Spatially embedded recurrent neural networks reveal widespread links between structural and functional neuroscience findings
There is a growing need to better understand where the intersections between biological and artificial intelligence start and end. One exciting avenue of research in this area is to instantiate artificial models of cognition, with constraints we observe in neuroscience. Doing this helps us better understand to what extent constraints that have formed through our evolution and development shape the fundamental architectures of human intelligence.
To do this, we have recently developed a new model called the spatially-embedded recurrent neural network (seRNN) that was published in 2023 in Nature Machine Intelligence. Here, we provide neural networks with a three-dimensional geometric structure along with communication constraints - directly capturing how the brain's structural geometry can explain numerous otherwise disparate observations across sub-fields of neuroscience. This work is leading to many cutting-edge downstream projects that we are currently developing, and has been featured in many national and international outlets. You can read about this here:
It is not easy to know the best way to think about how and why there are individual differences between us as we develop. But one way is to think of it at the level of the brain and ask: what are the similarities and differences that we observe, between us? Even better is to build a model that can actually simulate out these similarities and differences so that we can observe the space of all possible brains that can develop.
In this work, published in 2021 in Nature Communications, we utilised a technique called generative network modelling to simulate brain connectivity formation in a large sample of neurodiverse children.

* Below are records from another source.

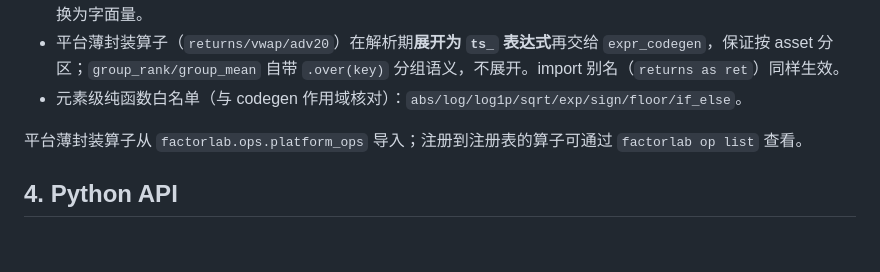
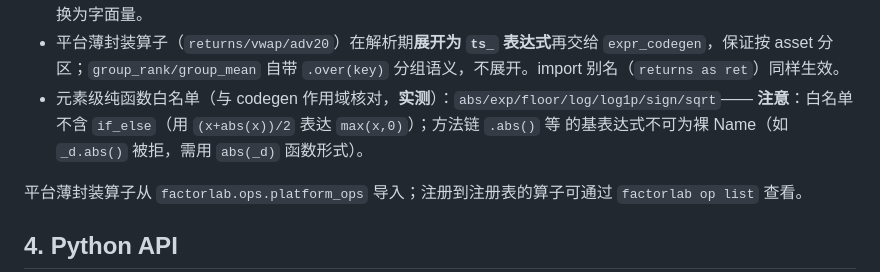
Before and after one commit to marcas-G/quant-platform, a Markdown page: docs/interface.md, the part around the change. Rendered like a GitHub page; blank space fills up the shorter version.

Commit message:
docs: 修订 DSL 白名单声明（if_else 排除、.abs() 裸 Name 限制）

```diff
--- a/docs/interface.md
+++ b/docs/interface.md
@@ -263,7 +263,9 @@ combine:
 - 平台薄封装算子（`returns/vwap/adv20`）在解析期**展开为 `ts_` 表达式**再交给
   `expr_codegen`，保证按 asset 分区；`group_rank/group_mean` 自带 `.over(key)`
   分组语义，不展开。import 别名（`returns as ret`）同样生效。
-- 元素级纯函数白名单（与 codegen 作用域核对）：`abs/log/log1p/sqrt/exp/sign/floor/if_else`。
+- 元素级纯函数白名单（与 codegen 作用域核对，**实测**）：`abs/exp/floor/log/log1p/sign/sqrt`——
+  **注意**：白名单不含 `if_else`（用 `(x+abs(x))/2` 表达 `max(x,0)`）；方法链 `.abs()` 等
+  的基表达式不可为裸 Name（如 `_d.abs()` 被拒，需用 `abs(_d)` 函数形式）。
 
 平台薄封装算子从 `factorlab.ops.platform_ops` 导入；注册到注册表的算子可通过
 `factorlab op list` 查看。
```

For a condensed summary, you can see my talk at the University of Edinburgh here